Chen pointed out that, beyond his ties to the Witherspoon Institute, he's also affiliated with the Catholic University of America, and the Lantos Foundation for Human Rights and Justice. Anyone who pays attention to human rights in China, who supports Chinese constitutional democracy, he said, is a friend. "Who's right-wing or left-wing might be important to Americans," his wife said. "Chen really doesn't care."

He told a horrific story about a pregnant woman who was almost buried alive for violating the one-child policy. "Is this about abortion or women's rights?" he asked. That it's barbaric and should be prevented is what matters, he implied, not whether or not it fits into a Democratic or Republican framework.

But it's hard to argue that Chen hasn't lost some of his early luster. He's not alone, however: nearly all prominent Chinese human rights dissidents lose influence after they leave mainland China. Wei Jingsheng, arguably the first major dissident to leave China in the post-Mao era, was soon forgotten. Chai Ling, a major student leader during the 1989 Tiananmen Square protests who later got a Harvard MBA, is now probably best known in the dissident community for lawsuits - she sued the makers of a film about the protests, and was sued in 2012 for allegedly forcing an employee of hers to pray on the job. Wu'er Kaixi, a student leader who fled China after the protests, hasn't been able to return to the mainland. In November 2013, he tried to turn himself over to Beijing for the fourth time -- and again was refused.

"As soon as dissidents leave China they lose their influence," Han Dongfang, a Chinese dissident who has spent the last two decades in Hong Kong, where he runs the labor rights organization China Labour Bulletin, said in April. "It's like cutting off your legs and putting you in a wheelchair."

When asked if he feared his own obsolescence in America, Chen responded that, in this era of hyper-connectedness, "you can get things done wherever you are.... Promoting democracy is not to say everyone needs to stand in the front of the stage."

And yet, there's a celebrity unique to the United States that the low-key Chen clearly enjoys. He praised Christian Bale, the Batman star who in December 2011 tried to visit Chen when he was under house arrest in China, but who was forcibly turned away by security personnel before the two could meet. I asked him if other people like Bale had tried to see him. "Yes," he said. "But I can say with certainty that Obama wasn't one of them." Bale "dared to lose the Chinese market," Chen said. "That's not something just anyone would do."

In October 2012, Chen finally met Bale in New York; soon after, the Batman star invited him to go to Disneyland with his family; they went in January 2013. "Bale really likes the roller coasters," Chen said. "I asked him if there was a more exciting ride than the one we went on together, and Bale said 'No, this is it!'" (At that point, Chen, a man who had been rolled into a carpet and beaten by thugs, spontaneously broke into a giggle.)                 

Does he worry about the long arm of the Communist Party?

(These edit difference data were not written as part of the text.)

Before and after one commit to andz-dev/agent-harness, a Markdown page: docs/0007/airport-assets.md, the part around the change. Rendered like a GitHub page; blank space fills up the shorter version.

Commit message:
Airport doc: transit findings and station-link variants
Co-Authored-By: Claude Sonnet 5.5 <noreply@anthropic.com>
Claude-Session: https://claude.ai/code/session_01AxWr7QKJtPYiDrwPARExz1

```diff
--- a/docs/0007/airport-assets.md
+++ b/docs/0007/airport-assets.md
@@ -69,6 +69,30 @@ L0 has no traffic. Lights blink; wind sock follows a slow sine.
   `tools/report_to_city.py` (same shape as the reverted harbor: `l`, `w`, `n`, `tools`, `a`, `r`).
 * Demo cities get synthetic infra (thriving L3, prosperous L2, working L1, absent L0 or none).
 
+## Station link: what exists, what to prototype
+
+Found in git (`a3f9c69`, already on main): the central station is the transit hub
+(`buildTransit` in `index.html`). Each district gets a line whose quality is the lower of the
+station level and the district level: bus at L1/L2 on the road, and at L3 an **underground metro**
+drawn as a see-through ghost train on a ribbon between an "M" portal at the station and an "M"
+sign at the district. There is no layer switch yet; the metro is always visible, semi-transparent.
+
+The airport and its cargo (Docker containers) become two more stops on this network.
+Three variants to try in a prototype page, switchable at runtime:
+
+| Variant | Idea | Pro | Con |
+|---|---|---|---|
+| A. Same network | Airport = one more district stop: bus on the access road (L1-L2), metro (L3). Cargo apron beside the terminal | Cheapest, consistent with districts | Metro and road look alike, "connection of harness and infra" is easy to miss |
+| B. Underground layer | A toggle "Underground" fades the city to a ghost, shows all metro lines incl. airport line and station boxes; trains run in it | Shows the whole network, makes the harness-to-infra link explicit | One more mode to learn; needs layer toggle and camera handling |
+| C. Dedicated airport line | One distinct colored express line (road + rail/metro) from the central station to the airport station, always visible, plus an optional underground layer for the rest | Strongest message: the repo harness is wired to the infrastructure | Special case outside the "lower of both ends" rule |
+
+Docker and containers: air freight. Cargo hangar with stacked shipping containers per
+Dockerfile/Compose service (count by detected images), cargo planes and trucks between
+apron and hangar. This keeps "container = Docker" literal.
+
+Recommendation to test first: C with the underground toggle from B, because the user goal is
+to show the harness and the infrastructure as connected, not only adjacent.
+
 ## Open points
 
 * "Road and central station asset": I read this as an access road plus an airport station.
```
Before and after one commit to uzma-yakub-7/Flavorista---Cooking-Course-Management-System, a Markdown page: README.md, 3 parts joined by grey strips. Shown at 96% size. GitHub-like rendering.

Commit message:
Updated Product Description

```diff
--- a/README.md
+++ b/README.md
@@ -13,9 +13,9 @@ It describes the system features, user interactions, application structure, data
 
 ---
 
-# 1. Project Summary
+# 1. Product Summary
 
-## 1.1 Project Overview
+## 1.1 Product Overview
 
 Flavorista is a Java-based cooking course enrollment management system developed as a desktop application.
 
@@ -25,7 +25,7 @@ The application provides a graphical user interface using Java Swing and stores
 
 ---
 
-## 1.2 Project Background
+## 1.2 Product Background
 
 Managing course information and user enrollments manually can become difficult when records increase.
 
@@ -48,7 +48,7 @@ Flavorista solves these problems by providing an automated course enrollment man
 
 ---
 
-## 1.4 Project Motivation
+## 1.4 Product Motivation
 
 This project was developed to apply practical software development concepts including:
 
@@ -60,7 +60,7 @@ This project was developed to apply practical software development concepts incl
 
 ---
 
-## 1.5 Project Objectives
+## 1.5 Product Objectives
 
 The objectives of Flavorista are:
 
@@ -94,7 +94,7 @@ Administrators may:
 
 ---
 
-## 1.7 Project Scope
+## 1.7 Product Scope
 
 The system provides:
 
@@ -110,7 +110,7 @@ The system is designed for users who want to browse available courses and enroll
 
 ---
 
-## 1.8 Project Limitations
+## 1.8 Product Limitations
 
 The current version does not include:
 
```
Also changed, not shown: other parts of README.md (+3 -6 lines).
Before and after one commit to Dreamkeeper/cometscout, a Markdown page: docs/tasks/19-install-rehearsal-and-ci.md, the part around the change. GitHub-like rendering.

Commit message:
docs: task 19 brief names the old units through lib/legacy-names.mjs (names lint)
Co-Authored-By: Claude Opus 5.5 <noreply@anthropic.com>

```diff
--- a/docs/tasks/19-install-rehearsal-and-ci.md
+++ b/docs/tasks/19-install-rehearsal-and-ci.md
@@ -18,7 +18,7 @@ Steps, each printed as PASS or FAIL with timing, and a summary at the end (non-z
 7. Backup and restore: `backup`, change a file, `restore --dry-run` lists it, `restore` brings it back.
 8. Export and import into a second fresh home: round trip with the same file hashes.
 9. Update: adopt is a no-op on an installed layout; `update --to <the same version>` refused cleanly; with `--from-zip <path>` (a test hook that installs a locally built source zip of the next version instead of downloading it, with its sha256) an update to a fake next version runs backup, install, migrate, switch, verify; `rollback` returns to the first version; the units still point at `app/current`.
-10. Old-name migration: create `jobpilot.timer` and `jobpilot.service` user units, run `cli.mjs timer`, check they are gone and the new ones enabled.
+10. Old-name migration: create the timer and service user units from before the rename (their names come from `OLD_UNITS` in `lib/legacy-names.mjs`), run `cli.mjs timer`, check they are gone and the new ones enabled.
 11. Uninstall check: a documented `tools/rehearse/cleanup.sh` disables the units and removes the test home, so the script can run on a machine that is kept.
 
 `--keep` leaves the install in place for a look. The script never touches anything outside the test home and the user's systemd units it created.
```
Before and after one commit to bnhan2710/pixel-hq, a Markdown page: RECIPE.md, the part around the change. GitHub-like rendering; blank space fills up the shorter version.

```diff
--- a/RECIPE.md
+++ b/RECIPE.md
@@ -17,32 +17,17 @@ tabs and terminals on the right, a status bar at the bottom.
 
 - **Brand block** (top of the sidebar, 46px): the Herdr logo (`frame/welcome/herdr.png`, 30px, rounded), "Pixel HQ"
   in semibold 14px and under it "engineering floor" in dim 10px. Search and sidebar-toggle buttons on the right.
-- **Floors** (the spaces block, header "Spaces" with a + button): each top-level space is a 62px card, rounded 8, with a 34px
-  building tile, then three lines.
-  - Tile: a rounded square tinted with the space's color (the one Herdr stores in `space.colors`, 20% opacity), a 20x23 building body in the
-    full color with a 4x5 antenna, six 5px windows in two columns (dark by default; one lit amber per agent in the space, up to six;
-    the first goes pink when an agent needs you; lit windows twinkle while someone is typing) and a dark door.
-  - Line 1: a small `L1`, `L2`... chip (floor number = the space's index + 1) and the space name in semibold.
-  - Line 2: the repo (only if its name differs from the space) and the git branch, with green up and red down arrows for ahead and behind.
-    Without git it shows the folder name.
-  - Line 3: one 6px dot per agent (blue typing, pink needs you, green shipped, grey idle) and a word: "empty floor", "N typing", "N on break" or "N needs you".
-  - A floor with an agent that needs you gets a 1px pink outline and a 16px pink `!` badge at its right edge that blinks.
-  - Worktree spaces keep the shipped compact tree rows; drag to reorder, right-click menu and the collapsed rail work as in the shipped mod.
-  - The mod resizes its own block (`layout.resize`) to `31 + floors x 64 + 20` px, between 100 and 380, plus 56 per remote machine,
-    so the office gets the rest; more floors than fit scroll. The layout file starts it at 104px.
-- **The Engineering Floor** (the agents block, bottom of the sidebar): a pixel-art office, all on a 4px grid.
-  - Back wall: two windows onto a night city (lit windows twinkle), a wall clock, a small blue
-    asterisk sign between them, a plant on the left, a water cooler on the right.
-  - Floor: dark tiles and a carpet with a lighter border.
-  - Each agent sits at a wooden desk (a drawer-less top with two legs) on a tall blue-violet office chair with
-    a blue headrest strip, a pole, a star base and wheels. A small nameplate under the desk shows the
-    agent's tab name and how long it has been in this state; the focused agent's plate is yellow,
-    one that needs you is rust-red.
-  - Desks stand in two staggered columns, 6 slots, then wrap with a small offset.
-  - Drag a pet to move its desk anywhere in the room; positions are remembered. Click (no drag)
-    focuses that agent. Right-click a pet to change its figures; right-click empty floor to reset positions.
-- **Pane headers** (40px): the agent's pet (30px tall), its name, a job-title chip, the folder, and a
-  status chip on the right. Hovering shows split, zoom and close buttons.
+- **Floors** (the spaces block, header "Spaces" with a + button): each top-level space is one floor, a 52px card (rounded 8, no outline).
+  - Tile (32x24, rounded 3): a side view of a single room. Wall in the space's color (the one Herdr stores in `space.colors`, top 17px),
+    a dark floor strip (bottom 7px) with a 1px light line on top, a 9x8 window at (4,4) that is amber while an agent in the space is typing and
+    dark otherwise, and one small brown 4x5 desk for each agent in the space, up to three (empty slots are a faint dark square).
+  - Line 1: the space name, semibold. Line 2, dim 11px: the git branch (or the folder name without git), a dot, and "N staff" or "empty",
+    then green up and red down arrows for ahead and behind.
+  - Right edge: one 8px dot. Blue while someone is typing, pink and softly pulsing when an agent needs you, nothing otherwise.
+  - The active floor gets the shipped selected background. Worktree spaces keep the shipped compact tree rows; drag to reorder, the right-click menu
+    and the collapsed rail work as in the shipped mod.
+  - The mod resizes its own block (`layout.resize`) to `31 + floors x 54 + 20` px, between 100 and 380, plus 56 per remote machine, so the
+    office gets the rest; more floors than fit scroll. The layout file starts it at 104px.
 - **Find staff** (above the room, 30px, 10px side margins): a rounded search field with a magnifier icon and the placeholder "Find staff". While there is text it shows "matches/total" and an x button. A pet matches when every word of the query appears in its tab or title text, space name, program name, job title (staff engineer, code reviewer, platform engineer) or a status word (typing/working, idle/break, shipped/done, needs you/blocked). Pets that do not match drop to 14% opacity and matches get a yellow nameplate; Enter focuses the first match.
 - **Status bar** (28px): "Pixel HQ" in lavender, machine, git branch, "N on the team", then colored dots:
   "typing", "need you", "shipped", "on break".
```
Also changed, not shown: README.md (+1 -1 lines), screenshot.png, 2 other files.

Since he left China, Chen says he hasn't had any contact with Chinese officials. "Maybe you need to help show them the way!" he said, laughing. "They say they can't find me!"

Gloria Wang contributed reporting to this story.

Isaac Stone Fish